Problem to solve
The entries are to be duplicated exactly, though any picture in them must be omitted.
•••••
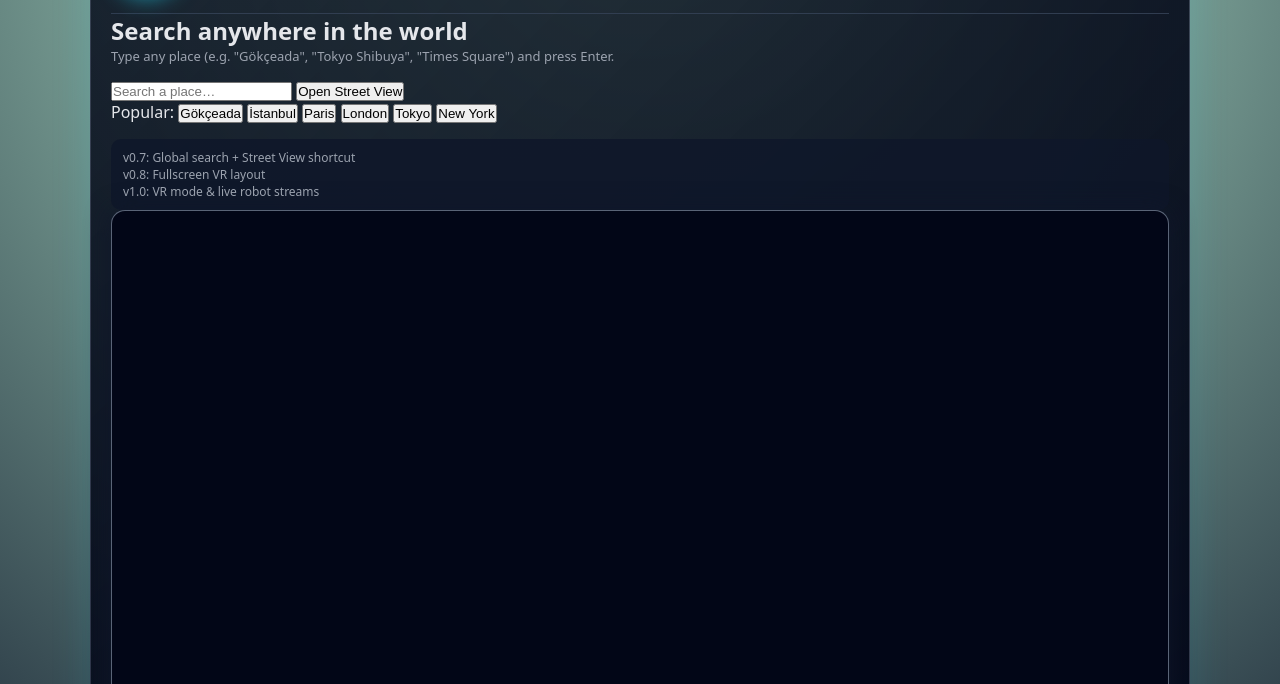
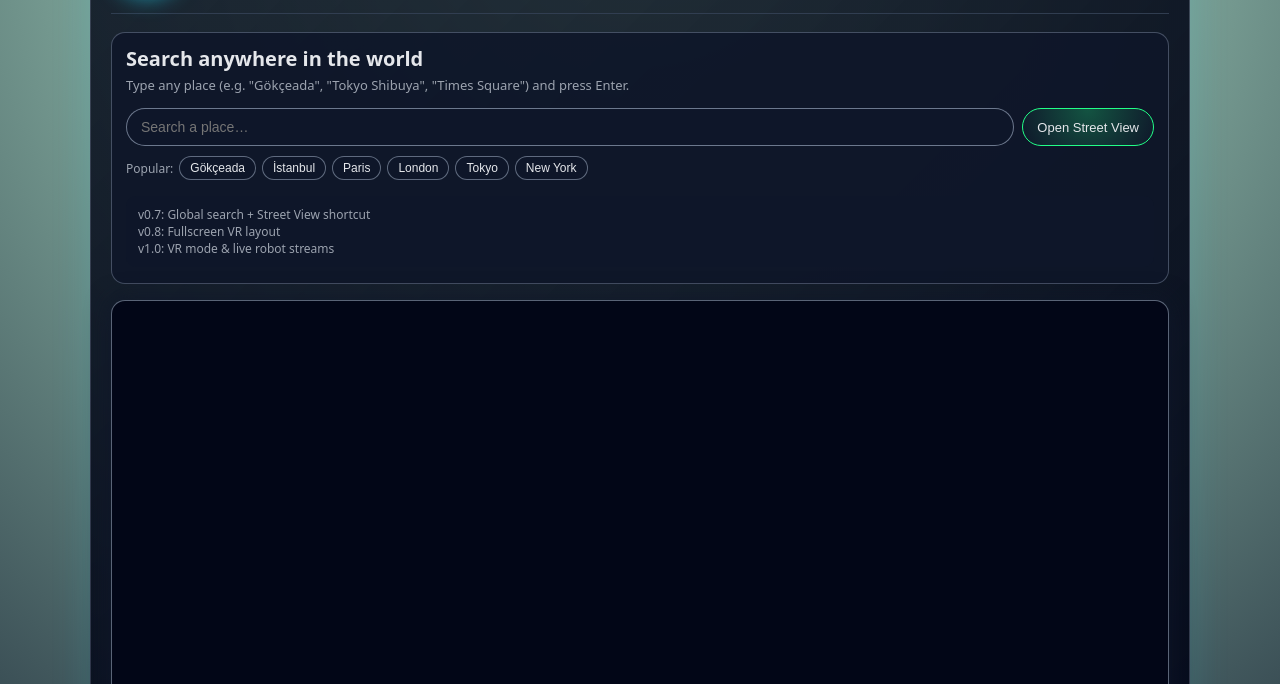
Before and after one commit to ahmetsezrr-1707/cograzer-vr-demo, a plain HTML site: page index.html in a window 1280 px wide. Shown: the part 116-800 px from the top of the page. Drawn offline with Linux system fonts and the light colour scheme.

Commit message:
Update style.css

```diff
--- a/style.css
+++ b/style.css
@@ -218,3 +218,87 @@ body {
     margin: 12px;
   }
 }
+/* v0.7 – full-width search + stacked layout */
+
+.main-v07 {
+  display: flex;
+  flex-direction: column;
+  gap: 16px;
+  margin-top: 18px;
+}
+
+.search-panel {
+  padding: 12px 14px 16px;
+  border-radius: 14px;
+  background: rgba(15, 23, 42, 0.9);
+  border: 1px solid rgba(148, 163, 184, 0.4);
+}
+
+.search-panel h2 {
+  font-size: 20px;
+  margin-bottom: 4px;
+}
+
+.search-row {
+  display: flex;
+  gap: 8px;
+  margin-top: 10px;
+  margin-bottom: 10px;
+}
+
+.search-input-big {
+  flex: 1;
+  padding: 10px 14px;
+  border-radius: 999px;
+  border: 1px solid rgba(148, 163, 184, 0.7);
+  background: rgba(15, 23, 42, 0.95);
+  color: #e5e7eb;
+  font-size: 14px;
+  outline: none;
+}
+
+.search-input-big:focus {
+  border-color: #22ff88;
+  box-shadow: 0 0 14px rgba(34, 255, 136, 0.35);
+}
+
+.streetview-btn {
+  padding: 10px 14px;
+  border-radius: 999px;
+  border: 1px solid #22ff88;
+  background: radial-gradient(circle at top, #22ff8844, #0f172a);
+  color: #e5e7eb;
+  font-size: 13px;
+  cursor: pointer;
+  white-space: nowrap;
+  transition: all 0.15s ease-in-out;
+}
+
+.streetview-btn:hover {
+  box-shadow: 0 0 16px rgba(34, 255, 136, 0.5);
+}
+
+.quick-links {
+  display: flex;
+  flex-wrap: wrap;
+  gap: 6px;
+  align-items: center;
+  font-size: 12px;
+  color: #9ca3af;
+}
+
+.quick-link-btn {
+  padding: 4px 10px;
+  border-radius: 999px;
+  border: 1px solid rgba(148, 163, 184, 0.6);
+  background: rgba(15, 23, 42, 0.95);
+  color: #e5e7eb;
+  font-size: 12px;
+  cursor: pointer;
+  transition: all 0.15s ease-in-out;
+}
+
+.quick-link-btn:hover {
+  border-color: #22ff88;
+  box-shadow: 0 0 10px rgba(34, 255, 136, 0.4);
+}
```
•••••
Expected answer
Before and after one commit to ahmetsezrr-1707/cograzer-vr-demo, a plain HTML site: page index.html in a window 1280 px wide. Shown: the part 116-800 px from the top of the page. Drawn offline with Linux system fonts and the light colour scheme.

Commit message:
Update style.css

```diff
--- a/style.css
+++ b/style.css
@@ -218,3 +218,87 @@ body {
     margin: 12px;
   }
 }
+/* v0.7 – full-width search + stacked layout */
+
+.main-v07 {
+  display: flex;
+  flex-direction: column;
+  gap: 16px;
+  margin-top: 18px;
+}
+
+.search-panel {
+  padding: 12px 14px 16px;
+  border-radius: 14px;
+  background: rgba(15, 23, 42, 0.9);
+  border: 1px solid rgba(148, 163, 184, 0.4);
+}
+
+.search-panel h2 {
+  font-size: 20px;
+  margin-bottom: 4px;
+}
+
+.search-row {
+  display: flex;
+  gap: 8px;
+  margin-top: 10px;
+  margin-bottom: 10px;
+}
+
+.search-input-big {
+  flex: 1;
+  padding: 10px 14px;
+  border-radius: 999px;
+  border: 1px solid rgba(148, 163, 184, 0.7);
+  background: rgba(15, 23, 42, 0.95);
+  color: #e5e7eb;
+  font-size: 14px;
+  outline: none;
+}
+
+.search-input-big:focus {
+  border-color: #22ff88;
+  box-shadow: 0 0 14px rgba(34, 255, 136, 0.35);
+}
+
+.streetview-btn {
+  padding: 10px 14px;
+  border-radius: 999px;
+  border: 1px solid #22ff88;
+  background: radial-gradient(circle at top, #22ff8844, #0f172a);
+  color: #e5e7eb;
+  font-size: 13px;
+  cursor: pointer;
+  white-space: nowrap;
+  transition: all 0.15s ease-in-out;
+}
+
+.streetview-btn:hover {
+  box-shadow: 0 0 16px rgba(34, 255, 136, 0.5);
+}
+
+.quick-links {
+  display: flex;
+  flex-wrap: wrap;
+  gap: 6px;
+  align-items: center;
+  font-size: 12px;
+  color: #9ca3af;
+}
+
+.quick-link-btn {
+  padding: 4px 10px;
+  border-radius: 999px;
+  border: 1px solid rgba(148, 163, 184, 0.6);
+  background: rgba(15, 23, 42, 0.95);
+  color: #e5e7eb;
+  font-size: 12px;
+  cursor: pointer;
+  transition: all 0.15s ease-in-out;
+}
+
+.quick-link-btn:hover {
+  border-color: #22ff88;
+  box-shadow: 0 0 10px rgba(34, 255, 136, 0.4);
+}
```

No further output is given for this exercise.